The Real Thing, Old Vic
Wednesday 21st April 2010
Tom Stoppard’s The Real Thing is a play about love, that most human of emotions, but neither the playwright, nor his main creation, can resist the temptation to be snobbishly inhuman. Originally staged in 1982, when it starred Felicity Kendal, the play became central to Stoppard’s life when the two of them fell for each other. Today, its mix of deep feeling, artistic eloquence and theatrical control retains its freshness, but its politics are pretty grim.
With more than a touch of autobiography, the play is about Henry, a classy playwright who betrays his wife, Charlotte, by having an affair with Annie, the spouse of his friend Max. The screw turns, if you’ll pardon the expression, when Annie — who works as an actress — becomes interesting in campaigning on behalf of Brodie, a soldier who has been locked up after having gone AWOL and then joining an anti-war demo. Recklessly, he has burned a wreath at the Cenotaph.
Despite Stoppard’s own support for artists in the former Eastern Bloc, he is deeply unsympathetic to political activism. His portrait of Brodie is as scornful as Henry’s view of the character. And it gets worse. While in prison, Brodie writes a political play. Of course, Henry is right to criticize the play that Brodie has written — he certainly is an appallingly clunky writer. But, on the face of it, there is really little to distinguish between Henry’s condescension, however charmingly expressed, and Stoppard’s. Both are clearly reactionary, snobbish, inhuman.

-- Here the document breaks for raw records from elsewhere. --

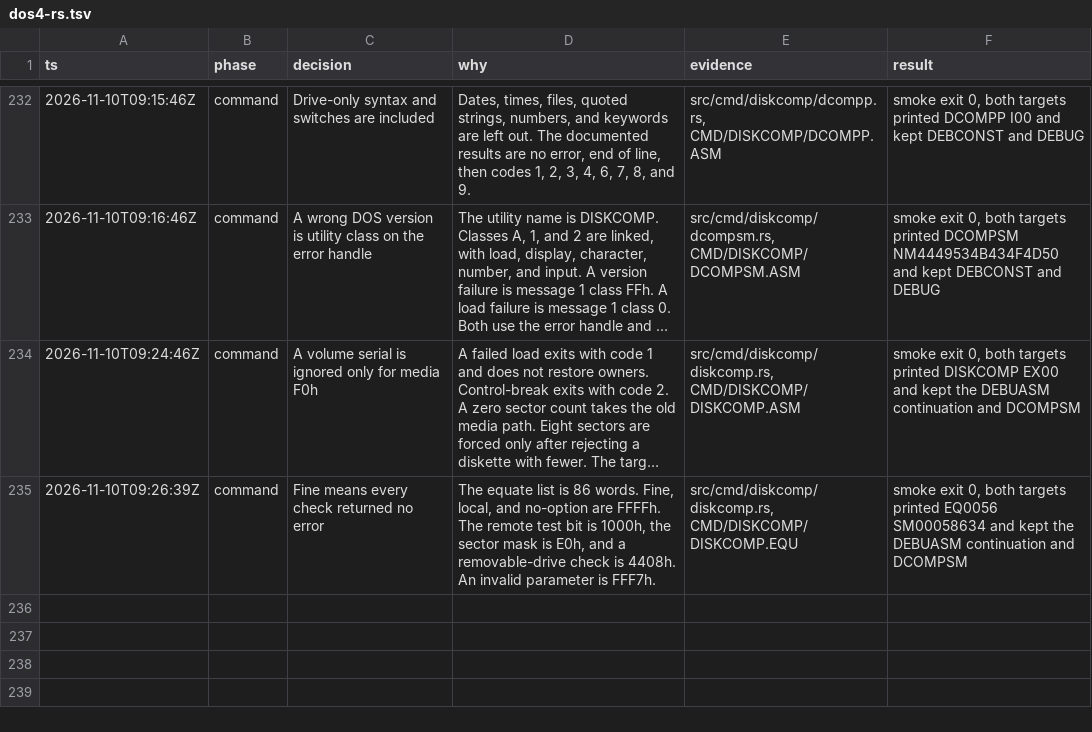
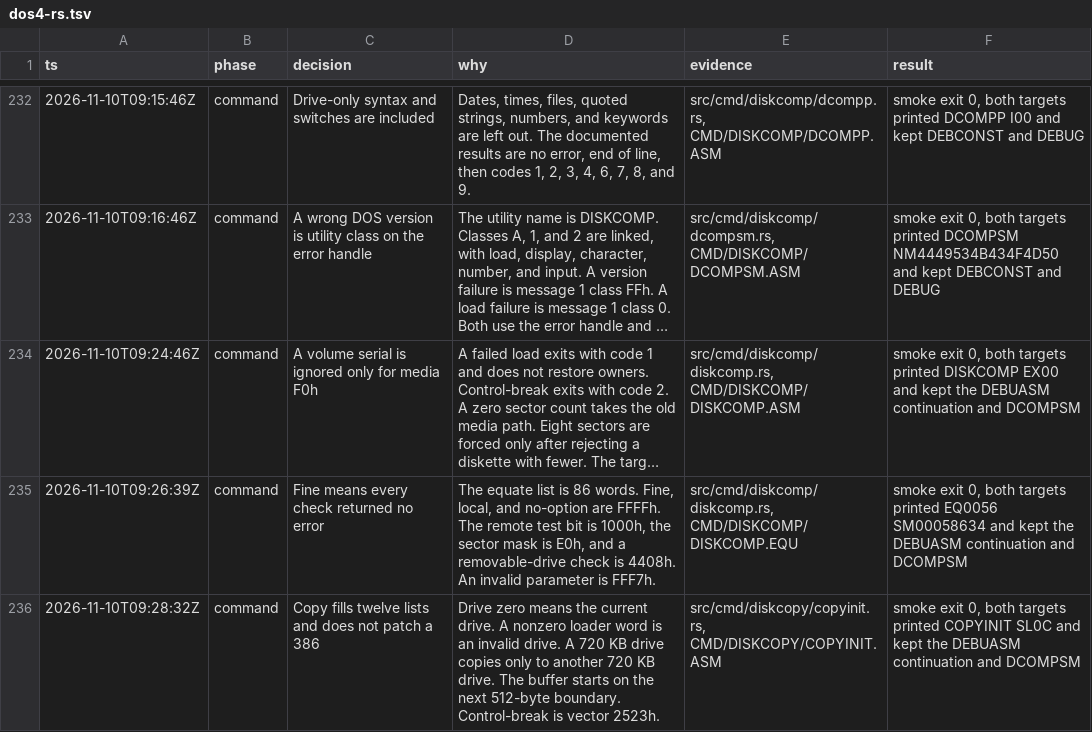
Before and after one commit to JamesLinYJ/DOS-RS, a TSV file: .audit/dos4-rs.tsv, drawn as a sheet; only a part is shown, gaps mark what is left out; long unchanged cells end in ….

Commit message:
feat(diskcopy): fill twelve lists without a 386 patch
Drive zero means the current drive. A 720 KB drive copies only to
another 720 KB drive.

```diff
--- a/.audit/dos4-rs.tsv
+++ b/.audit/dos4-rs.tsv
@@ -235 +235,2 @@ ts	phase	decision	why	evidence	result
 2026-11-10T09:26:39Z	command	Fine means every check returned no error	The equate list is 86 words. Fine, local, and no-option are FFFFh. The remote test bit is 1000h, the sector mask is E0h, and a removable-drive check is 4408h. An invalid parameter is FFF7h.	src/cmd/diskcomp/diskcomp.rs, CMD/DISKCOMP/DISKCOMP.EQU	smoke exit 0, both targets printed EQ0056 SM00058634 and kept the DEBUASM continuation and DCOMPSM
+2026-11-10T09:28:32Z	command	Copy fills twelve lists and does not patch a 386	Drive zero means the current drive. A nonzero loader word is an invalid drive. A 720 KB drive copies only to another 720 KB drive. The buffer starts on the next 512-byte boundary. Control-break is vector 2523h.	src/cmd/diskcopy/copyinit.rs, CMD/DISKCOPY/COPYINIT.ASM	smoke exit 0, both targets printed COPYINIT SL0C and kept the DEBUASM continuation and DCOMPSM
```
Also changed, not shown: checklist/v4.0.tsv, 8 other files.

In Stoppardland, the men get the best lines — especially if they are artists or playwrights. Henry is no exception, but the play is much less generous to its women. Neither Charlotte nor Annie, nor even Henry’s teenage daughter Debbie, give as good as they get. All of them are represented as confused, flighty, emotional and unfaithful. Of course, you could argue that Stoppard doesn’t think that all women are like this, only these particular women. Or maybe not. Probably not.
Like love itself, many of the play’s ideas about love are ungraspable. When emotions are discussed, it often feels as if the characters are talking a foreign language, or that we are eavesdropping on a piece of music whose nature we know little about. But this lack of clarity is quite beguiling: it seems to suggest that the play is clever, and that we are being clever as we watch it. And behind the words there surely beats a heart that has experienced love, in its immense joy as well as its terrible pain.
Yet it is difficult to warm to this play, despite its undeniable wit and articulacy, because it is so obviously written from the point of view of a man with something to prove. Quite what Stoppard is trying to say isn’t clear, unless it is just that he seems to believe that men’s suffering somehow proves that they are feeling the “real thing”, and that women exist mainly to deceive and bring pain to men. But isn’t love meant to be about two people? This play is all about just one.
Anna Mackmin’s elegant and fast-moving production, on Lez Brotherston’s stylish set, has the undoubted benefit of a couple of great performances. Toby Stephens plays Henry with just the right mixture of lip-curling disdain and tear-sprouting emotion. Watching him felled by the doubts and jealousies of love, you can’t help but imagine that he’s truly feeling the emotions he’s portraying. Equally convincing is Hattie Morahan’s performance as Annie. Great acting, shame about the politics.
© Aleks Sierz